"There's as much chance of me buying a one-dollar ticket to the lottery and winning as there is of us getting into the NCAA,'' coach Scott Drew said. "I think our RPI is high enough that we can get into the NIT.''
Mullins led the Jaguars with 18 points but nearly saw that performance wiped out by a late turnover.
Valparaiso managed only six field goals in the final 10 minutes. But the Crusaders hit three baskets in the final 1:03 and forced a 64-all tie when Raitis Grafs put back Stalin Ortiz's missed 3-pointer with 10 seconds left.
Ortiz only had the ball, though, because it went off Mullins' foot and rolled right to him.
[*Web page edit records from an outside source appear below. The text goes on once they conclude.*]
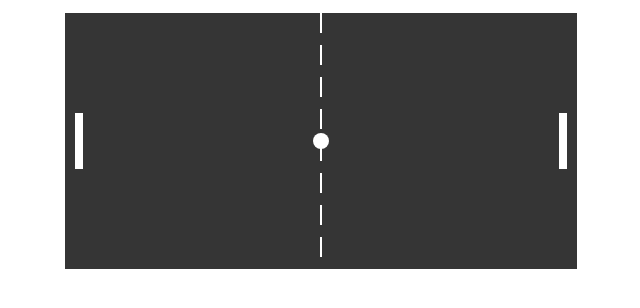
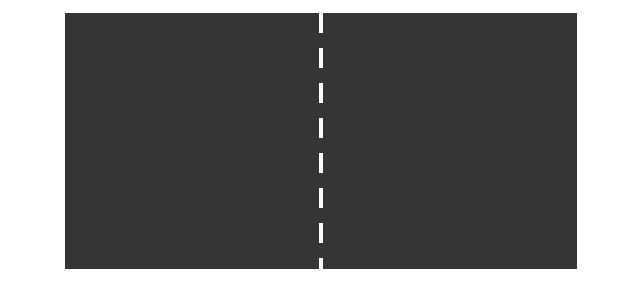
Before and after one commit to alefaissal/Galaxy-Pong, a website built with Parcel: page index.html in a window 1280 px wide. Shown: the part 286-594 px from the top of the page, without its empty margins (319-959 px from the left). Built offline with nearby package versions, Linux system fonts and the light colour scheme.

Commit message:
add Board

```diff
--- a/index.html
+++ b/index.html
@@ -10,17 +10,16 @@
 	<div class="game-wrapper">
 		<h1>Pong!</h1>
 		<div id="game"></div>
-		<!-- Rough-out your SVG mark-up here to start... -->
-		<svg xmlns="http://www.w3.org/2000/svg" version="1.1" viewbox="0 0 512 256" width="512" height="256">
-			<rect x="0" y="0" width="512" height="256" fill="#353535" />
-			<rect x="10" y="100" width="8" height="56" fill="white" />
-			<rect x="494" y="100" width="8" height="56" fill="white" />
-			<line x1="256" y1="0" x2="256" y2="512" stroke="white" stroke-dasharray="20 12" stroke-width="2" />
-			<circle cx=256 cy="128" r="8" fill="white" />
-		</svg>
+
+		<!-- <svg xmlns="http://www.w3.org/2000/svg" version="1.1" height="256" width="512" viewbox="0 0 512 256">
+                <rect height="256" width="512" fill="#353535" />
+                <rect height="56" width="8" fill="white" x="10" y="100" />
+                <line stroke-dasharray="20, 15" x1="255" y1="0" x2="257" y2="256" stroke="white" stroke-width="4" />
+                <rect height="56" width="8" fill="white" x="494" y="100" />
+                <circle id="ball" r="8" cx="256" cy="128" fill="white" />
+            </svg> -->
 	</div>
-	<script type="text/javascript" src="./src/index.js">
-	</script>
+	<script type="text/javascript" src="./src/index.js"></script>
 </body>
 
 </html>
--- /dev/null
+++ b/src/partials/Board.js
@@ -0,0 +1,27 @@
+import { SVG_NS } from "../settings";
+
+export default class Board {
+    constructor(width, height) {
+        this.width = width;
+        this.height = height;
+    }
+    render(svg) {
+        let rect = document.createElementNS(SVG_NS, 'rect');
+        rect.setAttributeNS(null, 'fill', '#353535');
+        rect.setAttributeNS(null, 'width', this.width);
+        rect.setAttributeNS(null, 'height', this.height);
+
+        let line = document.createElementNS(SVG_NS, 'line');
+        line.setAttributeNS(null, 'x1', (this.width / 2));
+        line.setAttributeNS(null, 'y1', 0);
+        line.setAttributeNS(null, 'x2', (this.width / 2));
+        line.setAttributeNS(null, 'y2', this.height);
+
+        line.setAttributeNS(null, 'stroke', 'white');
+        line.setAttributeNS(null, 'stroke-dasharray', '20, 15');
+        line.setAttributeNS(null, 'stroke-width', '4');
+
+        svg.appendChild(rect);
+        svg.appendChild(line);
+    }
+}
--- a/src/partials/Game.js
+++ b/src/partials/Game.js
@@ -1,13 +1,24 @@
+import Board from './Board';
+import { SVG_NS } from "../settings";
+
 export default class Game {
+
   constructor(element, width, height) {
     this.element = element;
     this.width = width;
     this.height = height;
 
-		// Other code goes here...
+    this.gameElement = document.getElementById(this.element);
+    this.board = new Board(this.width, this.height);
   }
 
   render() {
-		// More code goes here....
+    this.gameElement.innerHTML = ''; // clear the html before appending to fix a render bug 🐞
+    let svg = document.createElementNS(SVG_NS, "svg");
+    svg.setAttributeNS(null, "width", this.width);
+    svg.setAttributeNS(null, "height", this.height);
+    svg.setAttributeNS(null, "viewBox", `0 0 ${this.width} ${this.height}`);
+    this.gameElement.appendChild(svg);
+    this.board.render(svg);
   }
 }
--- a/src/settings.js
+++ b/src/settings.js
@@ -0,0 +1 @@
+export const SVG_NS = "http://www.w3.org/2000/svg";
```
"Thanks, man,'' Mullins said in the postgame news conference, grinning as he grabbed Crenshaw around the neck and rubbed his head.
Chris Sanders added 12 points and Odell Bradley had 11 for the Jaguars, whose last national tournament berth came in the 1990 NAIA Division II tournament.
"All I could think about as I watched (Crenshaw's) shot go in was about coming up from the NAIA, from (NCAA) Division II -- about trying to build this program,'' coach Ron Hunter said. "Nobody believed we could do this -- no one but us.''
The game was a rematch of last year's final, an 88-55 Valpo rout. This time, each team made a run in the first half but failed to take control in the second.
IUPUI led 63-56 on Crenshaw's steal and layup with 1:21 to go, but Ortiz hit a 3-pointer with 1:03 left and Grafs hit another with 19.4 seconds to go to cut the margin to 64-62.
Grafs led Valparaiso with 21 points and 13 rebounds. Ortiz added 14 points and eight rebounds for the Crusaders, who lost despite a 42-27 rebounding edge.
Mullins hit two 3-pointers and scored eight straight points in a 10-0 run that gave IUPUI a 13-3 lead less than five minutes into the game, and the Jaguars were still up 25-16 with five minutes left in the half.
A 9-0 run late in the half, capped by Ortiz's layup, gave the Crusaders their first lead at 28-27 before Brandon Cole's basket with 40 seconds left gave the Jaguars a 30-28 halftime advantage.
The Crusaders scored the first six points of the second half to go up 34-30, but a 7-0 run gave IUPUI a 58-52 lead with 5:36 left and the Jaguars never trailed again.